*TRY IT:* Word for word, repeat each line of the listing below.

*RECORD EXTRACTS:*
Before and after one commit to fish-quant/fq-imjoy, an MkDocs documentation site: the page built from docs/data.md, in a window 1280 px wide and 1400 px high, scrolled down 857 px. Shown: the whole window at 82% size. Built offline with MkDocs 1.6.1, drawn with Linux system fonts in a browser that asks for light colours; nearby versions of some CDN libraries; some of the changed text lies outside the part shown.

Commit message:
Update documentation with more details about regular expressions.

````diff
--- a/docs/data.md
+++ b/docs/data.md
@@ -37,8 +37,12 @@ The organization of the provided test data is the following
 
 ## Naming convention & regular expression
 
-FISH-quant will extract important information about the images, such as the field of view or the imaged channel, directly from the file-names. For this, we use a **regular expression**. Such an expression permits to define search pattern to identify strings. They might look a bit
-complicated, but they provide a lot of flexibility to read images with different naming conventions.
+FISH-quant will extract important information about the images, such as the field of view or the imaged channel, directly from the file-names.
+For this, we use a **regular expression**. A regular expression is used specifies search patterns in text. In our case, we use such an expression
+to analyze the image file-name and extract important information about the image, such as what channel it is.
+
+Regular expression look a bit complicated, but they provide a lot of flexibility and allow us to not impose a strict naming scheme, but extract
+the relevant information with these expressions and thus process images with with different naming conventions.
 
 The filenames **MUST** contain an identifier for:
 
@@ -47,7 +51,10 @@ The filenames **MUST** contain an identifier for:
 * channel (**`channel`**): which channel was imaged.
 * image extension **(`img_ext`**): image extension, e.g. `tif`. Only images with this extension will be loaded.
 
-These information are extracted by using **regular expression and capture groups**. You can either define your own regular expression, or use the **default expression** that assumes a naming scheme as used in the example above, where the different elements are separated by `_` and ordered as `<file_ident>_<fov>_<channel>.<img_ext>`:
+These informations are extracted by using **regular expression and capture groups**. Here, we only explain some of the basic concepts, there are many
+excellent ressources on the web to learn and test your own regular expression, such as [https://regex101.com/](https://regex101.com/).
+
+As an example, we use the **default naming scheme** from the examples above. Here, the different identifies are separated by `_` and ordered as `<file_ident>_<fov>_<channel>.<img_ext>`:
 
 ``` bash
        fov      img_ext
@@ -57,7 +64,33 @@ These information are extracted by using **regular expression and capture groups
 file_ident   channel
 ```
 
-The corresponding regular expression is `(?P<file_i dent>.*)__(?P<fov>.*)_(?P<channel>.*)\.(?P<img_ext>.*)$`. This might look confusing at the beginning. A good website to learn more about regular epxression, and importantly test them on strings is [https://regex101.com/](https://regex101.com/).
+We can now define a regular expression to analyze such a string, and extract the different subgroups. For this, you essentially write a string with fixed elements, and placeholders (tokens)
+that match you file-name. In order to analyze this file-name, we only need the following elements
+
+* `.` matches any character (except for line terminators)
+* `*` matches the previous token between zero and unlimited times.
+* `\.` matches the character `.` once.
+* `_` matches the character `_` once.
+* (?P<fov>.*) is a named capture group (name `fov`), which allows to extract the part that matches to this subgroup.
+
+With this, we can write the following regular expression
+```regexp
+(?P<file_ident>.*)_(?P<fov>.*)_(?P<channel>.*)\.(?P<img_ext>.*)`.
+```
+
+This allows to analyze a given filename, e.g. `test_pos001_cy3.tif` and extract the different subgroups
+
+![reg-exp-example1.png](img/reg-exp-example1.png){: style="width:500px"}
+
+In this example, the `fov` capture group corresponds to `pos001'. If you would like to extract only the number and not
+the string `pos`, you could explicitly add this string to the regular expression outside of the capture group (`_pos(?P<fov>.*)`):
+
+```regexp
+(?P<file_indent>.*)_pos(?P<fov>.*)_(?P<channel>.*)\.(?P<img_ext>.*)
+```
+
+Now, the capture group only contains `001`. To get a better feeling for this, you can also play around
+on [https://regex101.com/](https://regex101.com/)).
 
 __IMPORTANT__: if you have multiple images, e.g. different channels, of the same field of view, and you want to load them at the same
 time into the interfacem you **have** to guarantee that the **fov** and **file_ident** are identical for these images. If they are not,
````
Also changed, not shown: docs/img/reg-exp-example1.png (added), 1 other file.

*WORKED SOLUTION:*
Before and after one commit to fish-quant/fq-imjoy, an MkDocs documentation site: the page built from docs/data.md, in a window 1280 px wide and 1400 px high, scrolled down 857 px. Shown: the whole window at 82% size. Built offline with MkDocs 1.6.1, drawn with Linux system fonts in a browser that asks for light colours; nearby versions of some CDN libraries; some of the changed text lies outside the part shown.

Commit message:
Update documentation with more details about regular expressions.

````diff
--- a/docs/data.md
+++ b/docs/data.md
@@ -37,8 +37,12 @@ The organization of the provided test data is the following
 
 ## Naming convention & regular expression
 
-FISH-quant will extract important information about the images, such as the field of view or the imaged channel, directly from the file-names. For this, we use a **regular expression**. Such an expression permits to define search pattern to identify strings. They might look a bit
-complicated, but they provide a lot of flexibility to read images with different naming conventions.
+FISH-quant will extract important information about the images, such as the field of view or the imaged channel, directly from the file-names.
+For this, we use a **regular expression**. A regular expression is used specifies search patterns in text. In our case, we use such an expression
+to analyze the image file-name and extract important information about the image, such as what channel it is.
+
+Regular expression look a bit complicated, but they provide a lot of flexibility and allow us to not impose a strict naming scheme, but extract
+the relevant information with these expressions and thus process images with with different naming conventions.
 
 The filenames **MUST** contain an identifier for:
 
@@ -47,7 +51,10 @@ The filenames **MUST** contain an identifier for:
 * channel (**`channel`**): which channel was imaged.
 * image extension **(`img_ext`**): image extension, e.g. `tif`. Only images with this extension will be loaded.
 
-These information are extracted by using **regular expression and capture groups**. You can either define your own regular expression, or use the **default expression** that assumes a naming scheme as used in the example above, where the different elements are separated by `_` and ordered as `<file_ident>_<fov>_<channel>.<img_ext>`:
+These informations are extracted by using **regular expression and capture groups**. Here, we only explain some of the basic concepts, there are many
+excellent ressources on the web to learn and test your own regular expression, such as [https://regex101.com/](https://regex101.com/).
+
+As an example, we use the **default naming scheme** from the examples above. Here, the different identifies are separated by `_` and ordered as `<file_ident>_<fov>_<channel>.<img_ext>`:
 
 ``` bash
        fov      img_ext
@@ -57,7 +64,33 @@ These information are extracted by using **regular expression and capture groups
 file_ident   channel
 ```
 
-The corresponding regular expression is `(?P<file_i dent>.*)__(?P<fov>.*)_(?P<channel>.*)\.(?P<img_ext>.*)$`. This might look confusing at the beginning. A good website to learn more about regular epxression, and importantly test them on strings is [https://regex101.com/](https://regex101.com/).
+We can now define a regular expression to analyze such a string, and extract the different subgroups. For this, you essentially write a string with fixed elements, and placeholders (tokens)
+that match you file-name. In order to analyze this file-name, we only need the following elements
+
+* `.` matches any character (except for line terminators)
+* `*` matches the previous token between zero and unlimited times.
+* `\.` matches the character `.` once.
+* `_` matches the character `_` once.
+* (?P<fov>.*) is a named capture group (name `fov`), which allows to extract the part that matches to this subgroup.
+
+With this, we can write the following regular expression
+```regexp
+(?P<file_ident>.*)_(?P<fov>.*)_(?P<channel>.*)\.(?P<img_ext>.*)`.
+```
+
+This allows to analyze a given filename, e.g. `test_pos001_cy3.tif` and extract the different subgroups
+
+![reg-exp-example1.png](img/reg-exp-example1.png){: style="width:500px"}
+
+In this example, the `fov` capture group corresponds to `pos001'. If you would like to extract only the number and not
+the string `pos`, you could explicitly add this string to the regular expression outside of the capture group (`_pos(?P<fov>.*)`):
+
+```regexp
+(?P<file_indent>.*)_pos(?P<fov>.*)_(?P<channel>.*)\.(?P<img_ext>.*)
+```
+
+Now, the capture group only contains `001`. To get a better feeling for this, you can also play around
+on [https://regex101.com/](https://regex101.com/)).
 
 __IMPORTANT__: if you have multiple images, e.g. different channels, of the same field of view, and you want to load them at the same
 time into the interfacem you **have** to guarantee that the **fov** and **file_ident** are identical for these images. If they are not,
````
Also changed, not shown: docs/img/reg-exp-example1.png (added), 1 other file.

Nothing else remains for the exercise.